EXERCISE INSTRUCTIONS: All entries should be copied exactly; the pictures stay out.

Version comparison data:
----------------------------------------

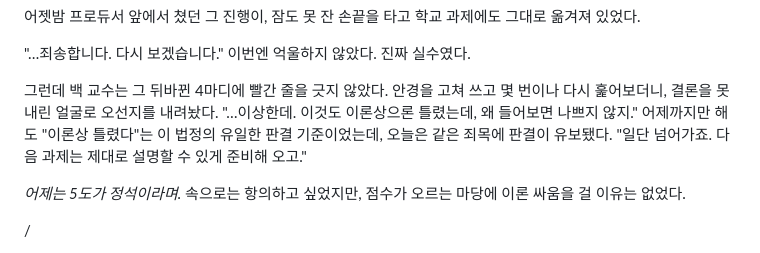
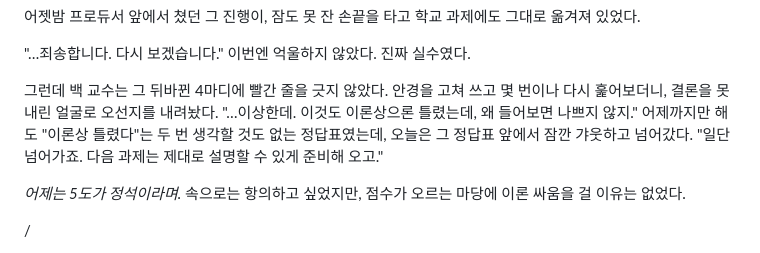
Before and after one commit to multicg/novel-previews, a Markdown page: composer-again/e0003/version-C.md, the part around the change. Rendered like a GitHub page.

Commit message:
버전 C 2·3화 톤 다듬기 — 냉소적 편집 완화
devil 리뷰 이후 사용자가 "코미디 고집이 아니라 안 무겁게"로
톤 제약을 재정정(novel#158)한 데 맞춰, C안(관찰자 풍자)에서
캐논에 없던 냉소적 서술("이 바닥의 계산법", "법정의 판결·죄목"
확장 비유)을 가벼운 톤으로 교체. 캐논에 이미 있던 "판결" 자체
비유는 유지(1화).

```diff
--- a/composer-again/e0003/version-C.md
+++ b/composer-again/e0003/version-C.md
@@ -25,10 +25,10 @@
 그런데 백 교수는 그 뒤바뀐 4마디에 빨간 줄을 긋지 않았다. 안경을
 고쳐 쓰고 몇 번이나 다시 훑어보더니, 결론을 못 내린 얼굴로
 오선지를 내려놨다. "…이상한데. 이것도 이론상으론 틀렸는데, 왜
-들어보면 나쁘지 않지." 어제까지만 해도 "이론상 틀렸다"는 이
-법정의 유일한 판결 기준이었는데, 오늘은 같은 죄목에 판결이
-유보됐다. "일단 넘어가죠. 다음 과제는 제대로 설명할 수 있게
-준비해 오고."
+들어보면 나쁘지 않지." 어제까지만 해도 "이론상 틀렸다"는 두
+번 생각할 것도 없는 정답표였는데, 오늘은 그 정답표 앞에서
+잠깐 갸웃하고 넘어갔다. "일단 넘어가죠. 다음 과제는 제대로
+설명할 수 있게 준비해 오고."
 
 *어제는 5도가 정석이라며.* 속으로는 항의하고 싶었지만, 점수가
 오르는 마당에 이론 싸움을 걸 이유는 없었다.
```
Also changed, not shown: composer-again/e0002/version-C.md (+2 -2 lines).
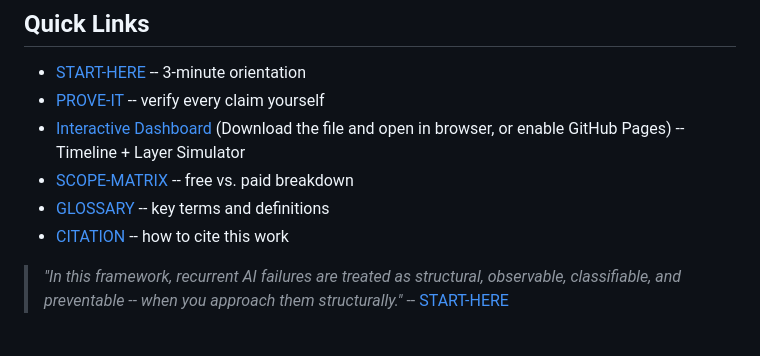
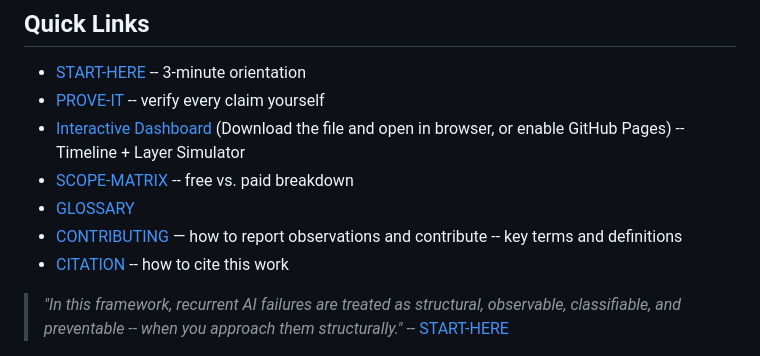
Before and after one commit to naoyukioyama561-alt/SHI-Claude-Control-OS, a Markdown page: README.md, the part around the change. Drawn GitHub-style.

```diff
--- a/README.md
+++ b/README.md
@@ -108,7 +108,8 @@ This methodology is grounded in **Structural Hierarchical Intelligence (SHI)** t
 - [PROVE-IT](PROVE-IT.md) -- verify every claim yourself
 - [Interactive Dashboard](docs/dashboard.html) (Download the file and open in browser, or enable GitHub Pages) -- Timeline + Layer Simulator
 - [SCOPE-MATRIX](SCOPE-MATRIX.md) -- free vs. paid breakdown
-- [GLOSSARY](GLOSSARY.md) -- key terms and definitions
+- [GLOSSARY](GLOSSARY.md)
+- [CONTRIBUTING](CONTRIBUTING.md) — how to report observations and contribute -- key terms and definitions
 - [CITATION](CITATION.cff) -- how to cite this work
 
 > *"In this framework, recurrent AI failures are treated as structural, observable, classifiable, and preventable -- when you approach them structurally."* -- [START-HERE](START-HERE.md)
```
Also changed, not shown: 10-framework/en/04-three-layer.md (+3 -3 lines), 10-framework/ja/04-three-layer.md (+3 -3 lines).
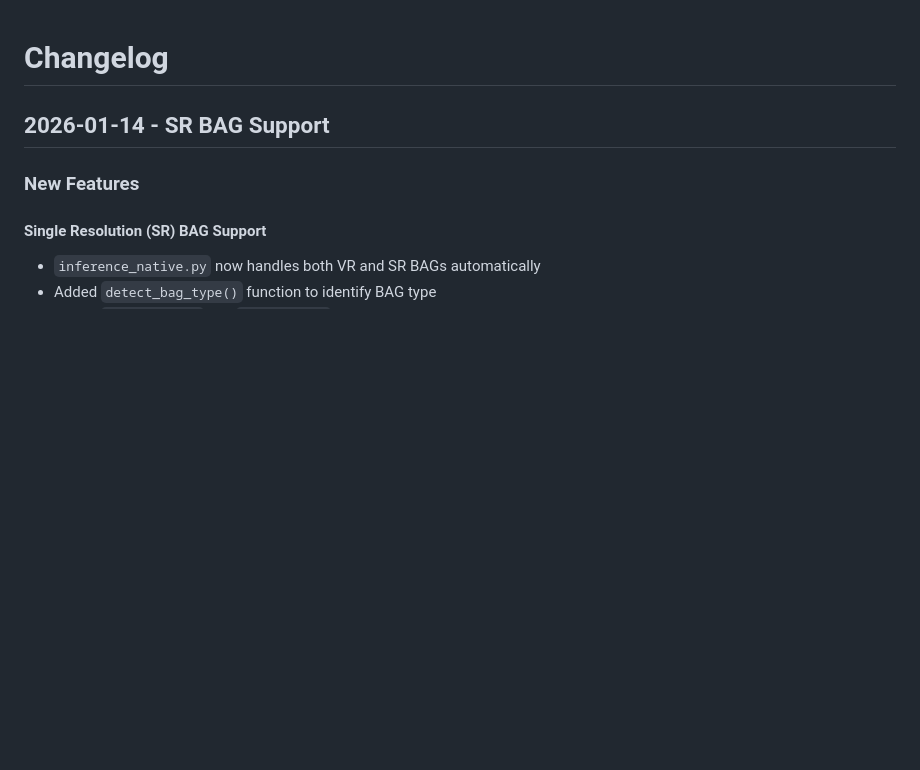
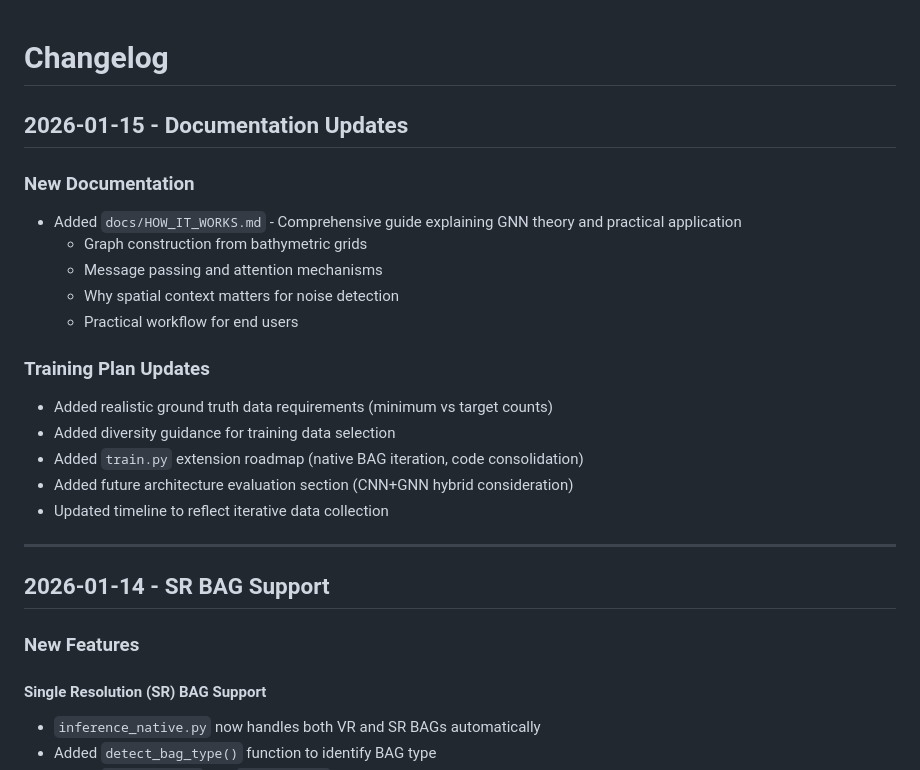
Before and after one commit to grant-froelich/Bathymetric-GNN, a Markdown page: CHANGELOG.md, the part around the change. GitHub-like rendering; blank space fills up the shorter version.

```diff
--- a/CHANGELOG.md
+++ b/CHANGELOG.md
@@ -1,4 +1,22 @@
 # Changelog
+
+## 2026-01-15 - Documentation Updates
+
+### New Documentation
+- Added `docs/HOW_IT_WORKS.md` - Comprehensive guide explaining GNN theory and practical application
+  - Graph construction from bathymetric grids
+  - Message passing and attention mechanisms
+  - Why spatial context matters for noise detection
+  - Practical workflow for end users
+
+### Training Plan Updates
+- Added realistic ground truth data requirements (minimum vs target counts)
+- Added diversity guidance for training data selection
+- Added `train.py` extension roadmap (native BAG iteration, code consolidation)
+- Added future architecture evaluation section (CNN+GNN hybrid consideration)
+- Updated timeline to reflect iterative data collection
+
+---
 
 ## 2026-01-14 - SR BAG Support
 
```
Also changed, not shown: README.md (+3 -0 lines), docs/HOW_IT_WORKS.md (added, +411 -0 lines).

----------------------------------------

TASK RESPONSE:
Before and after one commit to multicg/novel-previews, a Markdown page: composer-again/e0003/version-C.md, the part around the change. Rendered like a GitHub page.

Commit message:
버전 C 2·3화 톤 다듬기 — 냉소적 편집 완화
devil 리뷰 이후 사용자가 "코미디 고집이 아니라 안 무겁게"로
톤 제약을 재정정(novel#158)한 데 맞춰, C안(관찰자 풍자)에서
캐논에 없던 냉소적 서술("이 바닥의 계산법", "법정의 판결·죄목"
확장 비유)을 가벼운 톤으로 교체. 캐논에 이미 있던 "판결" 자체
비유는 유지(1화).

```diff
--- a/composer-again/e0003/version-C.md
+++ b/composer-again/e0003/version-C.md
@@ -25,10 +25,10 @@
 그런데 백 교수는 그 뒤바뀐 4마디에 빨간 줄을 긋지 않았다. 안경을
 고쳐 쓰고 몇 번이나 다시 훑어보더니, 결론을 못 내린 얼굴로
 오선지를 내려놨다. "…이상한데. 이것도 이론상으론 틀렸는데, 왜
-들어보면 나쁘지 않지." 어제까지만 해도 "이론상 틀렸다"는 이
-법정의 유일한 판결 기준이었는데, 오늘은 같은 죄목에 판결이
-유보됐다. "일단 넘어가죠. 다음 과제는 제대로 설명할 수 있게
-준비해 오고."
+들어보면 나쁘지 않지." 어제까지만 해도 "이론상 틀렸다"는 두
+번 생각할 것도 없는 정답표였는데, 오늘은 그 정답표 앞에서
+잠깐 갸웃하고 넘어갔다. "일단 넘어가죠. 다음 과제는 제대로
+설명할 수 있게 준비해 오고."
 
 *어제는 5도가 정석이라며.* 속으로는 항의하고 싶었지만, 점수가
 오르는 마당에 이론 싸움을 걸 이유는 없었다.
```
Also changed, not shown: composer-again/e0002/version-C.md (+2 -2 lines).
Before and after one commit to naoyukioyama561-alt/SHI-Claude-Control-OS, a Markdown page: README.md, the part around the change. Drawn GitHub-style.

```diff
--- a/README.md
+++ b/README.md
@@ -108,7 +108,8 @@ This methodology is grounded in **Structural Hierarchical Intelligence (SHI)** t
 - [PROVE-IT](PROVE-IT.md) -- verify every claim yourself
 - [Interactive Dashboard](docs/dashboard.html) (Download the file and open in browser, or enable GitHub Pages) -- Timeline + Layer Simulator
 - [SCOPE-MATRIX](SCOPE-MATRIX.md) -- free vs. paid breakdown
-- [GLOSSARY](GLOSSARY.md) -- key terms and definitions
+- [GLOSSARY](GLOSSARY.md)
+- [CONTRIBUTING](CONTRIBUTING.md) — how to report observations and contribute -- key terms and definitions
 - [CITATION](CITATION.cff) -- how to cite this work
 
 > *"In this framework, recurrent AI failures are treated as structural, observable, classifiable, and preventable -- when you approach them structurally."* -- [START-HERE](START-HERE.md)
```
Also changed, not shown: 10-framework/en/04-three-layer.md (+3 -3 lines), 10-framework/ja/04-three-layer.md (+3 -3 lines).
Before and after one commit to grant-froelich/Bathymetric-GNN, a Markdown page: CHANGELOG.md, the part around the change. GitHub-like rendering; blank space fills up the shorter version.

```diff
--- a/CHANGELOG.md
+++ b/CHANGELOG.md
@@ -1,4 +1,22 @@
 # Changelog
+
+## 2026-01-15 - Documentation Updates
+
+### New Documentation
+- Added `docs/HOW_IT_WORKS.md` - Comprehensive guide explaining GNN theory and practical application
+  - Graph construction from bathymetric grids
+  - Message passing and attention mechanisms
+  - Why spatial context matters for noise detection
+  - Practical workflow for end users
+
+### Training Plan Updates
+- Added realistic ground truth data requirements (minimum vs target counts)
+- Added diversity guidance for training data selection
+- Added `train.py` extension roadmap (native BAG iteration, code consolidation)
+- Added future architecture evaluation section (CNN+GNN hybrid consideration)
+- Updated timeline to reflect iterative data collection
+
+---
 
 ## 2026-01-14 - SR BAG Support
 
```
Also changed, not shown: README.md (+3 -0 lines), docs/HOW_IT_WORKS.md (added, +411 -0 lines).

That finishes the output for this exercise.